Time: 4:30-6:00pm
Location: Berger Gallery (207 College Hall), Duquesne University
Title: Discerning the Rhythms of the Soul: From Birdsong to Logos to Ethics (through Plato)
Presenter: Dr. Jessica Wiskus, Professor of Music, Duquesne University

Presentation Details:

Abstract:
What is the power of music - of melody - even of birdsong? Let us consider that Socrates, on the morning of his execution, claims that his final, most beautiful philosophical discourse will show him to be a "fellow servant with the swans," gifted with the art of prophecy. (And yet we seem to believe that we have no music from Socrates: we believe that we have words.) What, then, is language in relation to song - that is to say, what is logos as it moves through time?

This paper opens with simple questions as a way of initiating an investigation into the nature of rhythm - considered both in the phenomenological and ontological spheres. Although many themes of our inquiry bear an ontological significance (drawn as they are from the works of Plato and Augustine), we read them through a phenomenological register. Thus, we discuss perception, time-consciousness, and embodiment together with logos, ratio, and the soul. The aim is to become attuned to the positioning of our inquiry at the very relation between Being and becoming (in Plato's words); and here - through this relation or ratio - we search out a foundation for an ethics that might be characterized as rhythmical.

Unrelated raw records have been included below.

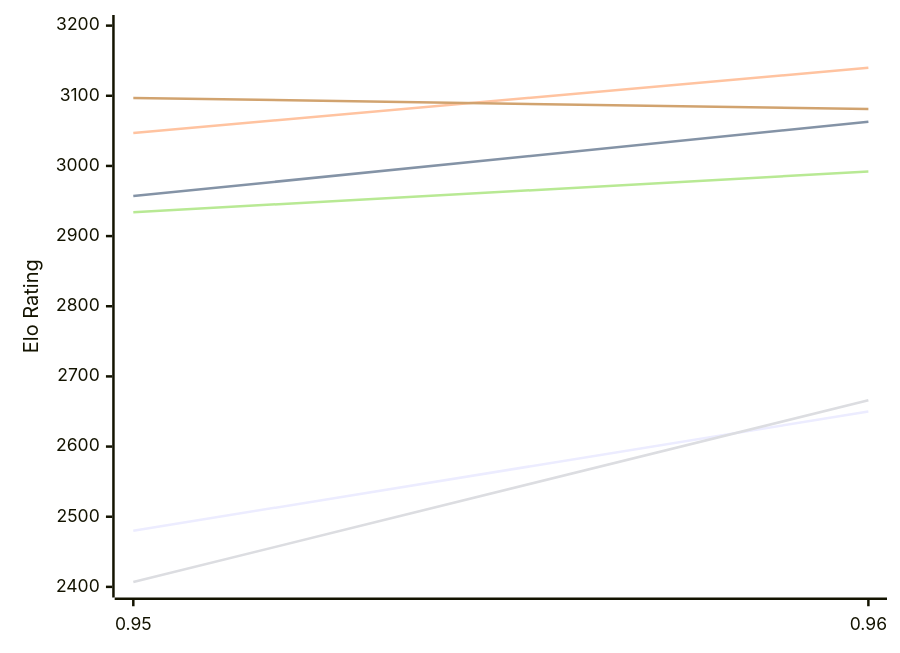
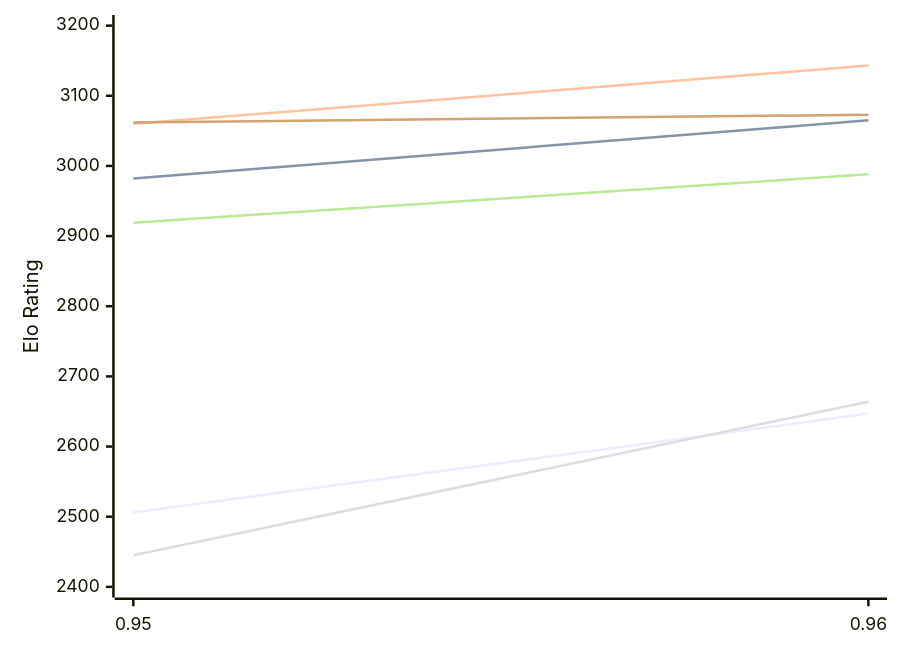
One commit to computer-chess-index/cci changed the first of 2 diagrams in engines/Myrddin.md. Above: the diagram before and after it, drawn with Mermaid. The commit also changed other lines of this file, not shown here.

Commit message:
Update CCI Ratings (ELO VLTC) - 2026-11-15

````diff
--- a/engines/Myrddin.md
+++ b/engines/Myrddin.md
@@ -51,12 +51,12 @@
 ```mermaid
 %%{init: {"theme":"base","themeVariables":{"seriesColors:['#a3a3a3','#222221','#faa371']}}}%%
 xychart-beta
   x-axis ["0.95", "0.96"]
   y-axis "Elo Rating" 2400 --> 3200
-  line "E1: STC (8.0+0.08s)" [2480, 2650]
-  line "E1: LTC (60.0+0.60s)" [2957, 3063]
-  line "E1: VLTC (2m24s+1.12s)" [3047, 3140]
-  line "P1: STC (8.0+0.08s)" [2407, 2666]
-  line "P1: LTC (60.0+0.60s)" [2934, 2992]
-  line "P1: VLTC (2m24s+1.12s)" [3097, 3081]
+  line "E1: STC (8.0+0.08s)" [2506, 2647]
+  line "E1: LTC (60.0+0.60s)" [2982, 3065]
+  line "E1: VLTC (2m24s+1.12s)" [3060, 3143]
+  line "P1: STC (8.0+0.08s)" [2445, 2664]
+  line "P1: LTC (60.0+0.60s)" [2919, 2988]
+  line "P1: VLTC (2m24s+1.12s)" [3062, 3073]
 ```
````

Bio:
Dr. Jessica Wiskus serves as Professor of Music at Duquesne University, where she teaches courses in the history and philosophy of music and where she is the recipient of the university's Creative Teaching Award and President's Award for Excellence in Teaching. Her work in teaching and in research is interdisciplinary in nature, seeking to elucidate musical expression as a form of philosophical thinking. Her book, The Rhythm of Thought: Art, Literature, and Music after Merleau-Ponty (University of Chicago Press, 2013), interprets the work of French phenomenologist Maurice Merleau-Ponty, developing "rhythm" as a philosophical notion through the analysis of works by Mallarmé, Cézanne, Proust, and Debussy. This work at the intersection of music and phenomenology has been recognized as "unprecedented," "pioneering," "highly original," and "even dazzling." Her articles are available in The Journal of the British Society for Phenomenology, The Journal of Speculative Philosophy, Epoché, Philosophy Today, Angelaki, and Chiasmi International, among others. Trained as a professional musician, she received her Doctor of Musical Arts degree from Yale University in 2006 and has served as a member of the Duquesne faculty for over ten years.

All interested faculty, graduate students, and other parties are invited. Refreshments will be served.

For inquiries concerning CIQR, please contact the Center Coordinator, Fred Evans, Dept. of Philosophy, at evansf@duq.edu, 396-6507, or visit the CIQR website at www.duq.edu/ciqr.

*The Center has been officially approved by the Dean of the College and Graduate School of Liberal Arts, The Graduate Council of the College, and the Council of Deans for the University. It is based in the College but open to members of all the schools of the University. It includes interpretive and qualitative research in both the humanities and the social and behavioral sciences (including the practice of the latter in Nursing, Education, Occupational Therapy and other professional schools).